From the material below, copy out each line with the word "text" in it.

=== Section Start ===

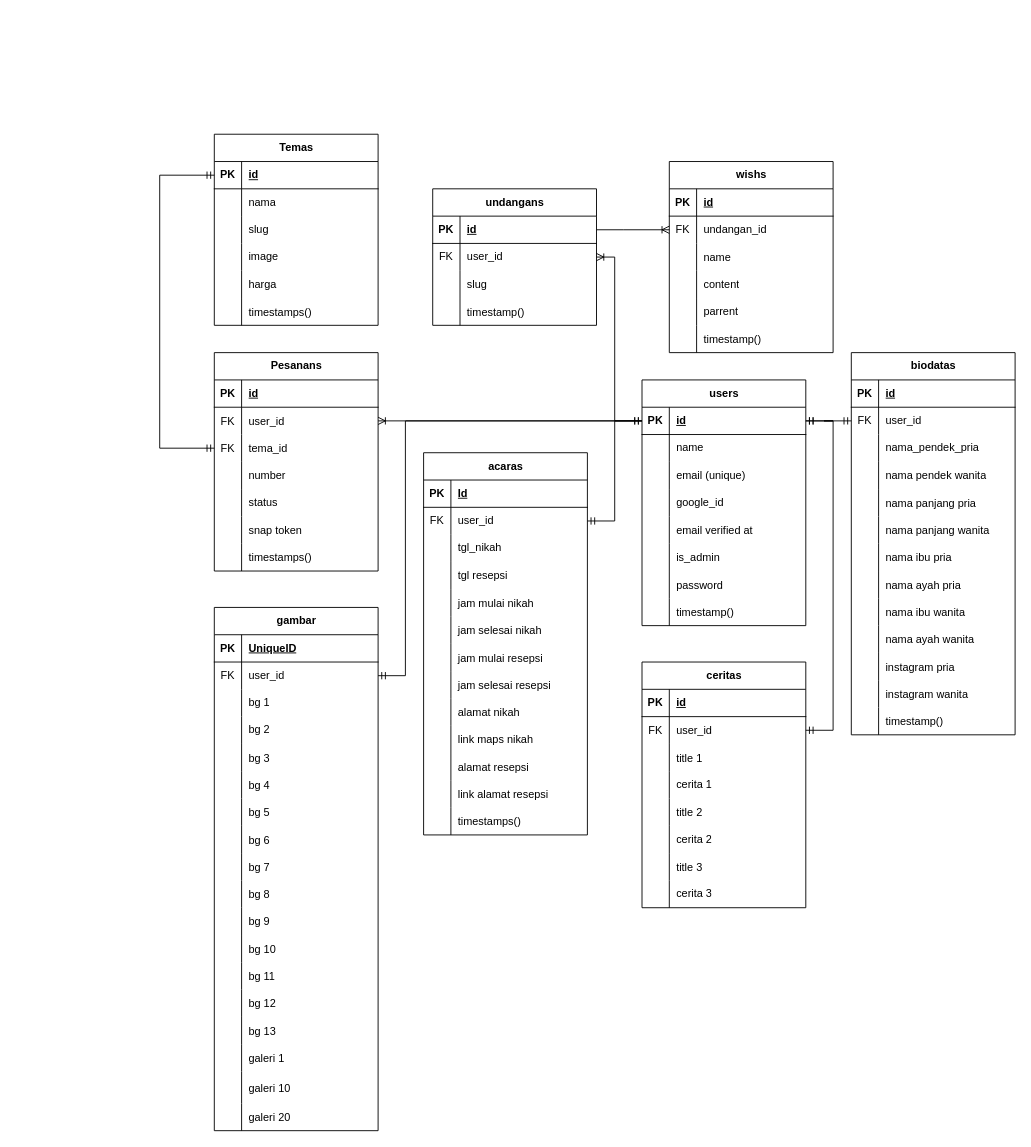
Before: Untitled Diagram.drawio in herisukoco/draw.io, a draw.io diagram. Source tidied: cells renumbered, new cells numbered last; positions are measured from the earlier drawing's top-left corner, leaving out a move shared by most shapes. Both pictures are drawn from the tidied source at 91%, with x=0, y=0 at pixel (159, 134).
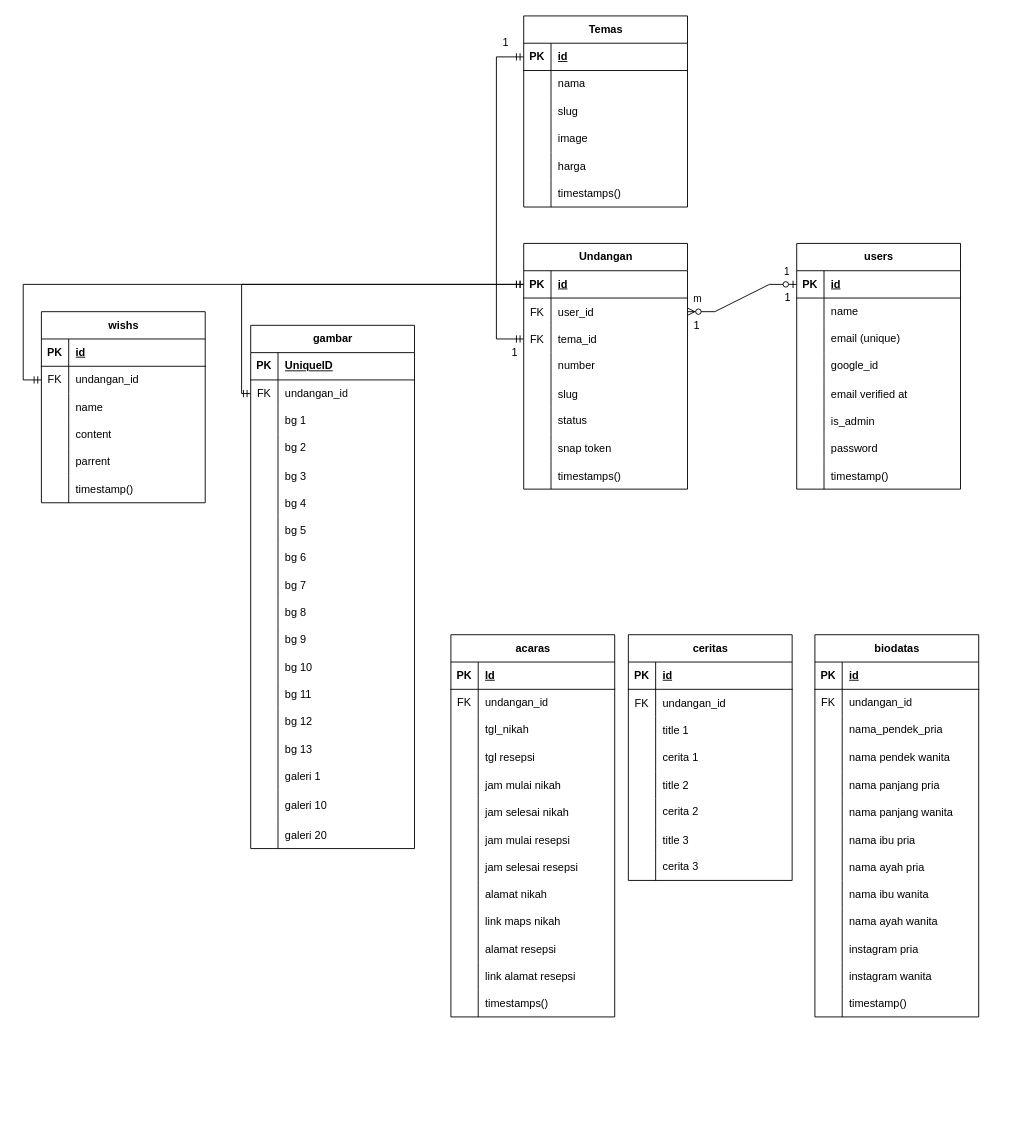
Above is the later version.

The change refers to these unchanged cells:
```xml
<mxCell id="3" style="shape=tableRow;horizontal=0;startSize=0;swimlaneHead=0;swimlaneBody=0;fillColor=none;points=[[0,0.5],[1,0.5]];portConstraint=eastwest;top=0;left=0;right=0;bottom=1;" parent="2" vertex="1">
  <mxGeometry y="30" width="180" height="30" as="geometry" />
</mxCell>
<mxCell id="31" style="shape=tableRow;horizontal=0;startSize=0;swimlaneHead=0;swimlaneBody=0;fillColor=none;points=[[0,0.5],[1,0.5]];portConstraint=eastwest;top=0;left=0;right=0;bottom=0;" parent="27" vertex="1">
  <mxGeometry y="60" width="180" height="30" as="geometry" />
</mxCell>
<mxCell id="72" style="shape=tableRow;horizontal=0;startSize=0;swimlaneHead=0;swimlaneBody=0;fillColor=none;points=[[0,0.5],[1,0.5]];portConstraint=eastwest;top=0;left=0;right=0;bottom=0;" parent="68" vertex="1">
  <mxGeometry y="60" width="180" height="30" as="geometry" />
</mxCell>
<mxCell id="110" style="shape=tableRow;horizontal=0;startSize=0;swimlaneHead=0;swimlaneBody=0;fillColor=none;points=[[0,0.5],[1,0.5]];portConstraint=eastwest;top=0;left=0;right=0;bottom=1;" parent="109" vertex="1">
  <mxGeometry y="30" width="180" height="30" as="geometry" />
</mxCell>
<mxCell id="129" style="shape=tableRow;horizontal=0;startSize=0;swimlaneHead=0;swimlaneBody=0;fillColor=none;points=[[0,0.5],[1,0.5]];portConstraint=eastwest;top=0;left=0;right=0;bottom=1;" parent="128" vertex="1">
  <mxGeometry y="30" width="180" height="30" as="geometry" />
</mxCell>
<mxCell id="132" style="shape=tableRow;horizontal=0;startSize=0;swimlaneHead=0;swimlaneBody=0;fillColor=none;points=[[0,0.5],[1,0.5]];portConstraint=eastwest;top=0;left=0;right=0;bottom=0;" parent="128" vertex="1">
  <mxGeometry y="60" width="180" height="30" as="geometry" />
</mxCell>
<mxCell id="135" style="shape=tableRow;horizontal=0;startSize=0;swimlaneHead=0;swimlaneBody=0;fillColor=none;points=[[0,0.5],[1,0.5]];portConstraint=eastwest;top=0;left=0;right=0;bottom=0;" parent="128" vertex="1">
  <mxGeometry y="90" width="180" height="30" as="geometry" />
</mxCell>
<mxCell id="169" style="shape=tableRow;horizontal=0;startSize=0;swimlaneHead=0;swimlaneBody=0;fillColor=none;points=[[0,0.5],[1,0.5]];portConstraint=eastwest;top=0;left=0;right=0;bottom=0;" parent="165" vertex="1">
  <mxGeometry y="60" width="180" height="30" as="geometry" />
</mxCell>
<mxCell id="190" style="shape=tableRow;horizontal=0;startSize=0;swimlaneHead=0;swimlaneBody=0;fillColor=none;points=[[0,0.5],[1,0.5]];portConstraint=eastwest;top=0;left=0;right=0;bottom=0;" parent="186" vertex="1">
  <mxGeometry y="60" width="180" height="30" as="geometry" />
</mxCell>
<mxCell id="215" style="shape=tableRow;horizontal=0;startSize=0;swimlaneHead=0;swimlaneBody=0;fillColor=none;points=[[0,0.5],[1,0.5]];portConstraint=eastwest;top=0;left=0;right=0;bottom=0;" parent="211" vertex="1">
  <mxGeometry y="60" width="180" height="30" as="geometry" />
</mxCell>
```

Diff of the diagram source:
```diff
@@
     <mxCell id="2" value="users" style="shape=table;startSize=30;childLayout=tableLayout;rowLines=0;fontStyle=1;align=center;html=1;" parent="1" vertex="1">
-      <mxGeometry x="530" y="270" width="180" height="270" as="geometry" />
+      <mxGeometry x="700" y="120" width="180" height="270" as="geometry" />
     </mxCell>
@@
     <mxCell id="27" value="biodatas" style="shape=table;startSize=30;childLayout=tableLayout;rowLines=0;fontStyle=1;align=center;html=1;" parent="1" vertex="1">
-      <mxGeometry x="760" y="240" width="180" height="420" as="geometry" />
+      <mxGeometry x="720" y="550" width="180" height="420" as="geometry" />
     </mxCell>
@@
-    <mxCell id="33" value="user_id" style="shape=partialRectangle;fillColor=none;top=0;left=0;bottom=0;right=0;align=left;spacingLeft=6;overflow=hidden;whiteSpace=wrap;html=1;" parent="31" vertex="1">
+    <mxCell id="33" value="undangan_id" style="shape=partialRectangle;fillColor=none;top=0;left=0;bottom=0;right=0;align=left;spacingLeft=6;overflow=hidden;whiteSpace=wrap;html=1;" parent="31" vertex="1">
       <mxGeometry x="30" width="150" height="30" as="geometry" />
     </mxCell>
@@
-    <mxCell id="67" style="edgeStyle=entityRelationEdgeStyle;fontSize=12;html=1;endArrow=ERmandOne;startArrow=ERmandOne;rounded=0;exitX=1;exitY=0.5;exitDx=0;exitDy=0;entryX=0;entryY=0.5;entryDx=0;entryDy=0;" parent="1" edge="1" source="3" target="31">
-      <mxGeometry relative="1" as="geometry" />
-    </mxCell>
     <mxCell id="68" value="acaras" style="shape=table;startSize=30;childLayout=tableLayout;rowLines=0;fontStyle=1;align=center;html=1;" parent="1" vertex="1">
-      <mxGeometry x="290" y="350" width="180" height="420" as="geometry" />
+      <mxGeometry x="320" y="550" width="180" height="420" as="geometry" />
     </mxCell>
@@
-    <mxCell id="74" value="user_id" style="shape=partialRectangle;fillColor=none;top=0;left=0;bottom=0;right=0;align=left;spacingLeft=6;overflow=hidden;whiteSpace=wrap;html=1;" parent="72" vertex="1">
+    <mxCell id="74" value="undangan_id" style="shape=partialRectangle;fillColor=none;top=0;left=0;bottom=0;right=0;align=left;spacingLeft=6;overflow=hidden;whiteSpace=wrap;html=1;" parent="72" vertex="1">
       <mxGeometry x="30" width="150" height="30" as="geometry" />
     </mxCell>
@@
-    <mxCell id="108" style="edgeStyle=entityRelationEdgeStyle;fontSize=12;html=1;endArrow=ERmandOne;startArrow=ERmandOne;rounded=0;" parent="1" edge="1" source="3" target="72">
-      <mxGeometry relative="1" as="geometry" />
-    </mxCell>
     <mxCell id="109" value="Temas" style="shape=table;startSize=30;childLayout=tableLayout;rowLines=0;fontStyle=1;align=center;html=1;" parent="1" vertex="1">
-      <mxGeometry x="60" width="180" height="210" as="geometry" />
+      <mxGeometry x="400" y="-130" width="180" height="210" as="geometry" />
     </mxCell>
@@
-    <mxCell id="128" value="Pesanans" style="shape=table;startSize=30;childLayout=tableLayout;rowLines=0;fontStyle=1;align=center;html=1;" parent="1" vertex="1">
-      <mxGeometry x="60" y="240" width="180" height="240" as="geometry" />
+    <mxCell id="128" value="Undangan" style="shape=table;startSize=30;childLayout=tableLayout;rowLines=0;fontStyle=1;align=center;html=1;" parent="1" vertex="1">
+      <mxGeometry x="400" y="120" width="180" height="270" as="geometry" />
     </mxCell>
@@
+    <mxCell id="159" style="shape=tableRow;horizontal=0;startSize=0;swimlaneHead=0;swimlaneBody=0;fillColor=none;top=0;left=0;right=0;bottom=0;" parent="128" vertex="1">
+      <mxGeometry y="150" width="180" height="30" as="geometry" />
+    </mxCell>
+    <mxCell id="160" style="shape=partialRectangle;fillColor=none;top=0;left=0;bottom=0;right=0;overflow=hidden;" parent="159" vertex="1">
+      <mxGeometry width="30" height="30" as="geometry" />
+    </mxCell>
+    <mxCell id="161" value="slug" style="shape=partialRectangle;fillColor=none;top=0;left=0;bottom=0;right=0;align=left;spacingLeft=6;overflow=hidden;" parent="159" vertex="1">
+      <mxGeometry x="30" width="150" height="30" as="geometry" />
+    </mxCell>
     <mxCell id="141" style="shape=tableRow;horizontal=0;startSize=0;swimlaneHead=0;swimlaneBody=0;fillColor=none;top=0;left=0;right=0;bottom=0;" parent="128" vertex="1">
-      <mxGeometry y="150" width="180" height="30" as="geometry" />
+      <mxGeometry y="180" width="180" height="30" as="geometry" />
     </mxCell>
@@
     <mxCell id="144" style="shape=tableRow;horizontal=0;startSize=0;swimlaneHead=0;swimlaneBody=0;fillColor=none;top=0;left=0;right=0;bottom=0;" parent="128" vertex="1">
-      <mxGeometry y="180" width="180" height="30" as="geometry" />
+      <mxGeometry y="210" width="180" height="30" as="geometry" />
     </mxCell>
@@
     <mxCell id="147" style="shape=tableRow;horizontal=0;startSize=0;swimlaneHead=0;swimlaneBody=0;fillColor=none;top=0;left=0;right=0;bottom=0;" parent="128" vertex="1">
-      <mxGeometry y="210" width="180" height="30" as="geometry" />
+      <mxGeometry y="240" width="180" height="30" as="geometry" />
     </mxCell>
@@
-    <mxCell id="150" style="edgeStyle=entityRelationEdgeStyle;fontSize=12;html=1;endArrow=ERoneToMany;rounded=0;entryX=1;entryY=0.5;entryDx=0;entryDy=0;exitX=0;exitY=0.5;exitDx=0;exitDy=0;" parent="1" edge="1" source="3" target="132">
-      <mxGeometry relative="1" as="geometry" />
-    </mxCell>
-    <mxCell id="151" style="edgeStyle=orthogonalEdgeStyle;fontSize=12;html=1;endArrow=ERmandOne;startArrow=ERmandOne;rounded=0;exitX=0;exitY=0.5;exitDx=0;exitDy=0;" parent="1" edge="1" source="135" target="110">
-      <mxGeometry relative="1" as="geometry">
-        <Array as="points">
-          <mxPoint y="345" />
-          <mxPoint y="45" />
-        </Array>
-      </mxGeometry>
-    </mxCell>
-    <mxCell id="152" value="undangans" style="shape=table;startSize=30;childLayout=tableLayout;rowLines=0;fontStyle=1;align=center;html=1;" parent="1" vertex="1">
-      <mxGeometry x="300" y="60" width="180" height="150" as="geometry" />
-    </mxCell>
-    <mxCell id="153" style="shape=tableRow;horizontal=0;startSize=0;swimlaneHead=0;swimlaneBody=0;fillColor=none;points=[[0,0.5],[1,0.5]];portConstraint=eastwest;top=0;left=0;right=0;bottom=1;" parent="152" vertex="1">
-      <mxGeometry y="30" width="180" height="30" as="geometry" />
-    </mxCell>
-    <mxCell id="154" value="PK" style="shape=partialRectangle;fillColor=none;top=0;left=0;bottom=0;right=0;fontStyle=1;overflow=hidden;whiteSpace=wrap;html=1;" parent="153" vertex="1">
-      <mxGeometry width="30" height="30" as="geometry" />
-    </mxCell>
-    <mxCell id="155" value="id" style="shape=partialRectangle;fillColor=none;top=0;left=0;bottom=0;right=0;align=left;spacingLeft=6;fontStyle=5;overflow=hidden;whiteSpace=wrap;html=1;" parent="153" vertex="1">
-      <mxGeometry x="30" width="150" height="30" as="geometry" />
-    </mxCell>
-    <mxCell id="156" style="shape=tableRow;horizontal=0;startSize=0;swimlaneHead=0;swimlaneBody=0;fillColor=none;points=[[0,0.5],[1,0.5]];portConstraint=eastwest;top=0;left=0;right=0;bottom=0;" parent="152" vertex="1">
-      <mxGeometry y="60" width="180" height="30" as="geometry" />
-    </mxCell>
-    <mxCell id="157" value="FK" style="shape=partialRectangle;fillColor=none;top=0;left=0;bottom=0;right=0;overflow=hidden;whiteSpace=wrap;html=1;" parent="156" vertex="1">
-      <mxGeometry width="30" height="30" as="geometry" />
-    </mxCell>
-    <mxCell id="158" value="user_id" style="shape=partialRectangle;fillColor=none;top=0;left=0;bottom=0;right=0;align=left;spacingLeft=6;overflow=hidden;whiteSpace=wrap;html=1;" parent="156" vertex="1">
-      <mxGeometry x="30" width="150" height="30" as="geometry" />
-    </mxCell>
-    <mxCell id="159" style="shape=tableRow;horizontal=0;startSize=0;swimlaneHead=0;swimlaneBody=0;fillColor=none;top=0;left=0;right=0;bottom=0;" parent="152" vertex="1">
-      <mxGeometry y="90" width="180" height="30" as="geometry" />
-    </mxCell>
-    <mxCell id="160" style="shape=partialRectangle;fillColor=none;top=0;left=0;bottom=0;right=0;overflow=hidden;" parent="159" vertex="1">
-      <mxGeometry width="30" height="30" as="geometry" />
-    </mxCell>
-    <mxCell id="161" value="slug" style="shape=partialRectangle;fillColor=none;top=0;left=0;bottom=0;right=0;align=left;spacingLeft=6;overflow=hidden;" parent="159" vertex="1">
-      <mxGeometry x="30" width="150" height="30" as="geometry" />
-    </mxCell>
-    <mxCell id="162" style="shape=tableRow;horizontal=0;startSize=0;swimlaneHead=0;swimlaneBody=0;fillColor=none;top=0;left=0;right=0;bottom=0;" parent="152" vertex="1">
-      <mxGeometry y="120" width="180" height="30" as="geometry" />
-    </mxCell>
-    <mxCell id="163" style="shape=partialRectangle;fillColor=none;top=0;left=0;bottom=0;right=0;overflow=hidden;" parent="162" vertex="1">
-      <mxGeometry width="30" height="30" as="geometry" />
-    </mxCell>
-    <mxCell id="164" value="timestamp()" style="shape=partialRectangle;fillColor=none;top=0;left=0;bottom=0;right=0;align=left;spacingLeft=6;overflow=hidden;" parent="162" vertex="1">
-      <mxGeometry x="30" width="150" height="30" as="geometry" />
-    </mxCell>
     <mxCell id="165" value="wishs" style="shape=table;startSize=30;childLayout=tableLayout;rowLines=0;fontStyle=1;align=center;html=1;" parent="1" vertex="1">
-      <mxGeometry x="560" y="30" width="180" height="210" as="geometry" />
+      <mxGeometry x="-130" y="195" width="180" height="210" as="geometry" />
     </mxCell>
@@
-    <mxCell id="184" style="edgeStyle=orthogonalEdgeStyle;fontSize=12;html=1;endArrow=ERoneToMany;rounded=0;elbow=vertical;" parent="1" edge="1" source="3" target="156">
-      <mxGeometry relative="1" as="geometry">
-        <Array as="points">
-          <mxPoint x="500" y="315" />
-          <mxPoint x="500" y="135" />
-        </Array>
-      </mxGeometry>
-    </mxCell>
-    <mxCell id="185" style="edgeStyle=entityRelationEdgeStyle;fontSize=12;html=1;endArrow=ERoneToMany;rounded=0;entryX=0;entryY=0.5;entryDx=0;entryDy=0;exitX=1;exitY=0.5;exitDx=0;exitDy=0;" parent="1" edge="1" source="153" target="169">
-      <mxGeometry relative="1" as="geometry" />
-    </mxCell>
     <mxCell id="186" value="ceritas" style="shape=table;startSize=30;childLayout=tableLayout;rowLines=0;fontStyle=1;align=center;html=1;" parent="1" vertex="1">
-      <mxGeometry x="530" y="580" width="180" height="270" as="geometry" />
+      <mxGeometry x="515" y="550" width="180" height="270" as="geometry" />
     </mxCell>
@@
-    <mxCell id="192" value="user_id" style="shape=partialRectangle;fillColor=none;top=0;left=0;bottom=0;right=0;align=left;spacingLeft=6;overflow=hidden;" parent="190" vertex="1">
+    <mxCell id="192" value="undangan_id" style="shape=partialRectangle;fillColor=none;top=0;left=0;bottom=0;right=0;align=left;spacingLeft=6;overflow=hidden;" parent="190" vertex="1">
       <mxGeometry x="30" width="150" height="30" as="geometry" />
     </mxCell>
@@
     <mxCell id="211" value="gambar" style="shape=table;startSize=30;childLayout=tableLayout;rowLines=0;fontStyle=1;align=center;html=1;" parent="1" vertex="1">
-      <mxGeometry x="60" y="520" width="180" height="575" as="geometry" />
+      <mxGeometry x="100" y="210" width="180" height="575" as="geometry" />
     </mxCell>
@@
-    <mxCell id="217" value="user_id" style="shape=partialRectangle;fillColor=none;top=0;left=0;bottom=0;right=0;align=left;spacingLeft=6;overflow=hidden;whiteSpace=wrap;html=1;" parent="215" vertex="1">
+    <mxCell id="217" value="undangan_id" style="shape=partialRectangle;fillColor=none;top=0;left=0;bottom=0;right=0;align=left;spacingLeft=6;overflow=hidden;whiteSpace=wrap;html=1;" parent="215" vertex="1">
       <mxGeometry x="30" width="150" height="30" as="geometry" />
     </mxCell>
@@
-    <mxCell id="266" style="edgeStyle=entityRelationEdgeStyle;fontSize=12;html=1;endArrow=ERmandOne;startArrow=ERmandOne;rounded=0;" parent="1" edge="1" source="3" target="190">
-      <mxGeometry relative="1" as="geometry" />
-    </mxCell>
-    <mxCell id="267" style="edgeStyle=orthogonalEdgeStyle;fontSize=12;html=1;endArrow=ERmandOne;startArrow=ERmandOne;rounded=0;entryX=0;entryY=0.5;entryDx=0;entryDy=0;exitX=1;exitY=0.5;exitDx=0;exitDy=0;" parent="1" edge="1" source="215" target="3">
-      <mxGeometry relative="1" as="geometry">
-        <Array as="points">
-          <mxPoint x="270" y="595" />
-          <mxPoint x="270" y="315" />
-        </Array>
-      </mxGeometry>
-    </mxCell>
+    <mxCell id="150" style="edgeStyle=entityRelationEdgeStyle;fontSize=12;html=1;endArrow=ERzeroToMany;startArrow=ERzeroToOne;rounded=0;exitX=0;exitY=0.5;exitDx=0;exitDy=0;entryX=1;entryY=0.5;entryDx=0;entryDy=0;" parent="1" edge="1" source="3" target="132">
+      <mxGeometry relative="1" as="geometry" />
+    </mxCell>
+    <mxCell id="268" value="1" style="edgeLabel;html=1;align=center;verticalAlign=middle;" parent="150" vertex="1">
+      <mxGeometry x="-0.81" y="-3" relative="1" as="geometry">
+        <mxPoint y="-12" as="offset" />
+      </mxGeometry>
+    </mxCell>
+    <mxCell id="269" value="m" style="edgeLabel;html=1;align=center;verticalAlign=middle;" parent="150" vertex="1">
+      <mxGeometry x="0.81" y="1" relative="1" as="geometry">
+        <mxPoint x="-2" y="-16" as="offset" />
+      </mxGeometry>
+    </mxCell>
+    <mxCell id="151" style="edgeStyle=elbowEdgeStyle;fontSize=12;html=1;endArrow=ERmandOne;startArrow=ERmandOne;rounded=0;entryX=0;entryY=0.5;entryDx=0;entryDy=0;" parent="1" edge="1" source="135" target="110">
+      <mxGeometry relative="1" as="geometry">
+        <Array as="points">
+          <mxPoint x="370" y="80" />
+        </Array>
+      </mxGeometry>
+    </mxCell>
+    <mxCell id="270" value="1" style="text;html=1;align=center;verticalAlign=middle;strokeColor=none;fillColor=none;" parent="1" vertex="1">
+      <mxGeometry x="575" y="195" width="30" height="30" as="geometry" />
+    </mxCell>
+    <mxCell id="271" value="1" style="text;html=1;align=center;verticalAlign=middle;strokeColor=none;fillColor=none;" parent="1" vertex="1">
+      <mxGeometry x="675" y="165" width="30" height="30" as="geometry" />
+    </mxCell>
+    <mxCell id="272" value="1" style="text;html=1;align=center;verticalAlign=middle;strokeColor=none;fillColor=none;" parent="1" vertex="1">
+      <mxGeometry x="365" y="-115" width="30" height="30" as="geometry" />
+    </mxCell>
+    <mxCell id="273" value="1" style="text;html=1;align=center;verticalAlign=middle;strokeColor=none;fillColor=none;" parent="1" vertex="1">
+      <mxGeometry x="375" y="225" width="30" height="30" as="geometry" />
+    </mxCell>
+    <mxCell id="274" style="edgeStyle=elbowEdgeStyle;fontSize=12;html=1;endArrow=ERmandOne;startArrow=ERmandOne;rounded=0;exitX=0;exitY=0.5;exitDx=0;exitDy=0;entryX=0;entryY=0.5;entryDx=0;entryDy=0;" parent="1" edge="1" source="215" target="129">
+      <mxGeometry relative="1" as="geometry">
+        <Array as="points">
+          <mxPoint x="90" y="390" />
+        </Array>
+      </mxGeometry>
+    </mxCell>
+    <mxCell id="275" style="edgeStyle=elbowEdgeStyle;fontSize=12;html=1;endArrow=ERmandOne;startArrow=ERmandOne;rounded=0;entryX=0;entryY=0.5;entryDx=0;entryDy=0;exitX=0;exitY=0.5;exitDx=0;exitDy=0;" parent="1" edge="1" source="169" target="129">
+      <mxGeometry relative="1" as="geometry">
+        <Array as="points">
+          <mxPoint x="-150" y="400" />
+        </Array>
+      </mxGeometry>
+    </mxCell>
```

=== Section End ===

**RESPONSE AREA**
+    <mxCell id="270" value="1" style="text;html=1;align=center;verticalAlign=middle;strokeColor=none;fillColor=none;" parent="1" vertex="1">
+    <mxCell id="271" value="1" style="text;html=1;align=center;verticalAlign=middle;strokeColor=none;fillColor=none;" parent="1" vertex="1">
+    <mxCell id="272" value="1" style="text;html=1;align=center;verticalAlign=middle;strokeColor=none;fillColor=none;" parent="1" vertex="1">
+    <mxCell id="273" value="1" style="text;html=1;align=center;verticalAlign=middle;strokeColor=none;fillColor=none;" parent="1" vertex="1">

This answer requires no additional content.